All exchanges, onshore or offshore, providing services to Canadian residents will have to comply with the guidelines.

The Canadian Securities Administrators (CSA) have published new guidance indicating that the majority of the digital asset exchanges operating in the country will fall under the securities law.
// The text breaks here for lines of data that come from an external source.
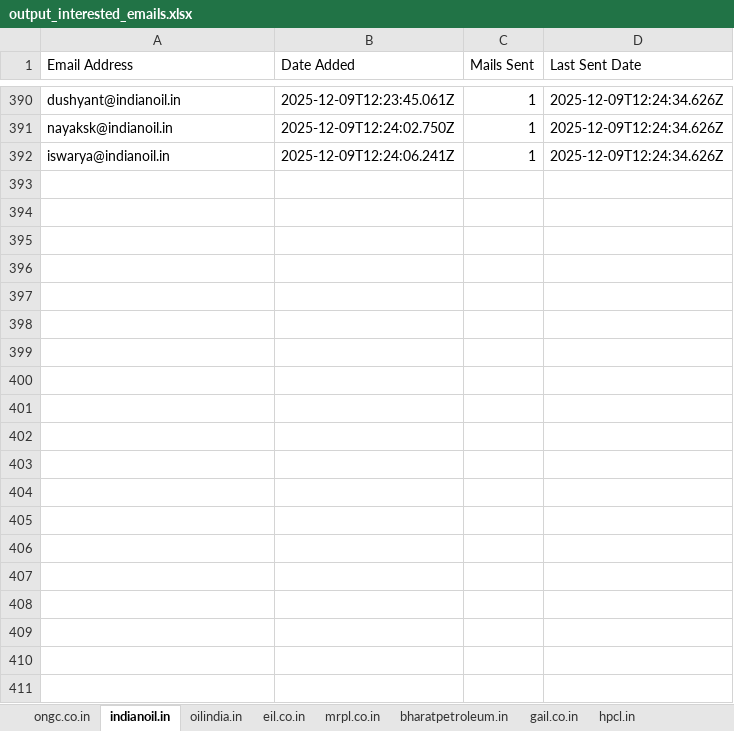
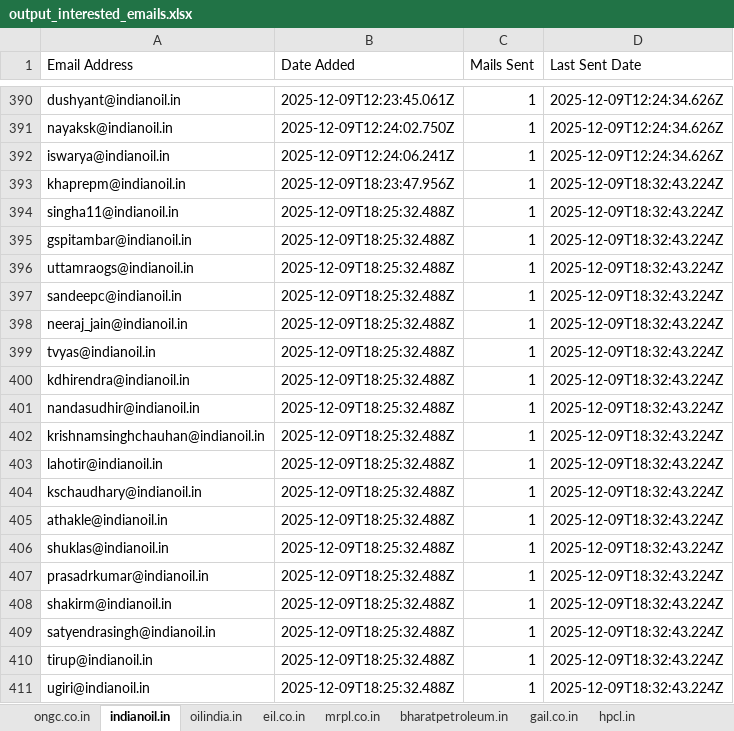
Before and after one commit to petrobot-admin/gem-scrapper, an Excel workbook: output_interested_emails.xlsx, sheet indianoil.in, drawn as a sheet; only a part is shown, gaps mark what is left out; values as stored, in another font and other column widths than the file's, no borders; the diff covers the shown part only; the diff names each change by its address in the sheet, - before the commit and + after, or states it on an @@ line.

```diff
--- a/output_interested_emails.xlsx (sheet indianoil.in)
+++ b/output_interested_emails.xlsx (sheet indianoil.in)
+row 393: khaprepm@indianoil.in | 2025-12-09T18:23:47.956Z | 1 | 2025-12-09T18:32:43.224Z
+row 394: singha11@indianoil.in | 2025-12-09T18:25:32.488Z | 1 | 2025-12-09T18:32:43.224Z
+row 395: gspitambar@indianoil.in | 2025-12-09T18:25:32.488Z | 1 | 2025-12-09T18:32:43.224Z
+row 396: uttamraogs@indianoil.in | 2025-12-09T18:25:32.488Z | 1 | 2025-12-09T18:32:43.224Z
+row 397: sandeepc@indianoil.in | 2025-12-09T18:25:32.488Z | 1 | 2025-12-09T18:32:43.224Z
+row 398: neeraj_jain@indianoil.in | 2025-12-09T18:25:32.488Z | 1 | 2025-12-09T18:32:43.224Z
+row 399: tvyas@indianoil.in | 2025-12-09T18:25:32.488Z | 1 | 2025-12-09T18:32:43.224Z
+row 400: kdhirendra@indianoil.in | 2025-12-09T18:25:32.488Z | 1 | 2025-12-09T18:32:43.224Z
+row 401: nandasudhir@indianoil.in | 2025-12-09T18:25:32.488Z | 1 | 2025-12-09T18:32:43.224Z
+row 402: krishnamsinghchauhan@indianoil.in | 2025-12-09T18:25:32.488Z | 1 | 2025-12-09T18:32:43.224Z
+row 403: lahotir@indianoil.in | 2025-12-09T18:25:32.488Z | 1 | 2025-12-09T18:32:43.224Z
+row 404: kschaudhary@indianoil.in | 2025-12-09T18:25:32.488Z | 1 | 2025-12-09T18:32:43.224Z
+row 405: athakle@indianoil.in | 2025-12-09T18:25:32.488Z | 1 | 2025-12-09T18:32:43.224Z
+row 406: shuklas@indianoil.in | 2025-12-09T18:25:32.488Z | 1 | 2025-12-09T18:32:43.224Z
+row 407: prasadrkumar@indianoil.in | 2025-12-09T18:25:32.488Z | 1 | 2025-12-09T18:32:43.224Z
+row 408: shakirm@indianoil.in | 2025-12-09T18:25:32.488Z | 1 | 2025-12-09T18:32:43.224Z
+row 409: satyendrasingh@indianoil.in | 2025-12-09T18:25:32.488Z | 1 | 2025-12-09T18:32:43.224Z
+row 410: tirup@indianoil.in | 2025-12-09T18:25:32.488Z | 1 | 2025-12-09T18:32:43.224Z
+row 411: ugiri@indianoil.in | 2025-12-09T18:25:32.488Z | 1 | 2025-12-09T18:32:43.224Z
```
Also changed, not shown: 12 added rows elsewhere in this sheet, sheet hpcl.in, sheet bharatpetroleum.in, sheet ongc.co.in, sheet mrpl.co.in, 2 other files.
The latest guidelines published on Thursday specify that any crypto exchange facilitating securities or asset trading will be subject to securities legislation.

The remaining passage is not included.